    A friend of mine plays a variation of this interactive game to study for tests with her daughter in middle school when she has a science or social studies test. So, it really does work!

    1. On index cards, write questions that will help your child study for a test. Your child should be involved in writing the review questions on the index cards.
    2. Place the cards in four piles around a table. Have a radio or CD player near by.
    3. Turn on the music, and your child walks or dances around the table. Stop the music, and your child goes to the closest pile of cards.
    4. She picks a card, reads it, and answers it. (Put a textbook on the table in case she needs to look up any answers.)
    5. If she gets it correct without looking, put the card in the middle of the table. If she has to look up the answer, put the card at the bottom of that pile.
    6. Now it's your turn (if she wants to switch roles.) When she stops the music, you pick up the top card on the closest pile and read it. But she has to answer it!

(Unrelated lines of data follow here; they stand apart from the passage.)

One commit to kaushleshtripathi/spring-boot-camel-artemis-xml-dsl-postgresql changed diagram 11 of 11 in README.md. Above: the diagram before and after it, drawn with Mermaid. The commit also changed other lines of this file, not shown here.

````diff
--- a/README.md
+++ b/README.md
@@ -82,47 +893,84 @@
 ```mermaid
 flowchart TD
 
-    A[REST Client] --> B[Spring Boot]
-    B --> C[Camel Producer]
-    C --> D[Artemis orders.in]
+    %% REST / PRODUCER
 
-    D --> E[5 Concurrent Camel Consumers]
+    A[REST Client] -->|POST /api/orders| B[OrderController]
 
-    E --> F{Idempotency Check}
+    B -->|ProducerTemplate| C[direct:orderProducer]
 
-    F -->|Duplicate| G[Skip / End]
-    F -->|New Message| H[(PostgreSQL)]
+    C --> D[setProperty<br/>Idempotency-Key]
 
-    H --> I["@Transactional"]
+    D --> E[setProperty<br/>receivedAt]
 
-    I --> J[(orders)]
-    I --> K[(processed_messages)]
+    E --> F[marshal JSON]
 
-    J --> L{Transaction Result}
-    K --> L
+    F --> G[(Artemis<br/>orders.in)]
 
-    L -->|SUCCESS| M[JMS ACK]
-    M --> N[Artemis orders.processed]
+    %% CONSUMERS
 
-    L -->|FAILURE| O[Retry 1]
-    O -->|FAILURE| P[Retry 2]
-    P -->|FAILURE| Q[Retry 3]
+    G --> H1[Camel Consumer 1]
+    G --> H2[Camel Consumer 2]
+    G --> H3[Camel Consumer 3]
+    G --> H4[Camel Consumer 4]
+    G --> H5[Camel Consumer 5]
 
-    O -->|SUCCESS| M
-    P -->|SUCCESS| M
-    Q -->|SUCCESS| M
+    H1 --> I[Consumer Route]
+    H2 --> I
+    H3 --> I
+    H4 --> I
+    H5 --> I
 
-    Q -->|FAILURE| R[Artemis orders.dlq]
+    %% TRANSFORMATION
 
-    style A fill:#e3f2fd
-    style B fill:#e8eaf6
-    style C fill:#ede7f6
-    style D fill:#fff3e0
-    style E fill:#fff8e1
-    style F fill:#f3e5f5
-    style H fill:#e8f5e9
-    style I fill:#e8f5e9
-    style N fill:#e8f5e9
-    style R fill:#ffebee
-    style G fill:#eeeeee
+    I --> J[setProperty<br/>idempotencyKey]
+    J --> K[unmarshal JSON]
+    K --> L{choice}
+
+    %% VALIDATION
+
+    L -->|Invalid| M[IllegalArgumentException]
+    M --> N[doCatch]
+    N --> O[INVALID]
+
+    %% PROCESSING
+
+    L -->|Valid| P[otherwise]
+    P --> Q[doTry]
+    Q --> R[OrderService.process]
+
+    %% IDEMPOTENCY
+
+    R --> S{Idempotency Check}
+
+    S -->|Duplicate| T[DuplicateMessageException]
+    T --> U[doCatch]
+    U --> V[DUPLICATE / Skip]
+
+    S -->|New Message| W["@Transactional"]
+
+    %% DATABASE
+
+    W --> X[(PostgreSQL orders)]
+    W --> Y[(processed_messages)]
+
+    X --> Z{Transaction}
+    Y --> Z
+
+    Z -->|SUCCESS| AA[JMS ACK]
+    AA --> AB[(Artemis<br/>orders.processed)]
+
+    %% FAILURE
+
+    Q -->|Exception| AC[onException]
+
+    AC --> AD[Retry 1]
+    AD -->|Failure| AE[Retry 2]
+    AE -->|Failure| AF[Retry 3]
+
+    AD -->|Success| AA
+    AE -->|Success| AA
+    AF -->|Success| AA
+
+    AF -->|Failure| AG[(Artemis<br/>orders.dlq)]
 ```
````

    With a little homework help for parents and fun interactive games to study spelling, you can make this time more enjoyable for your child!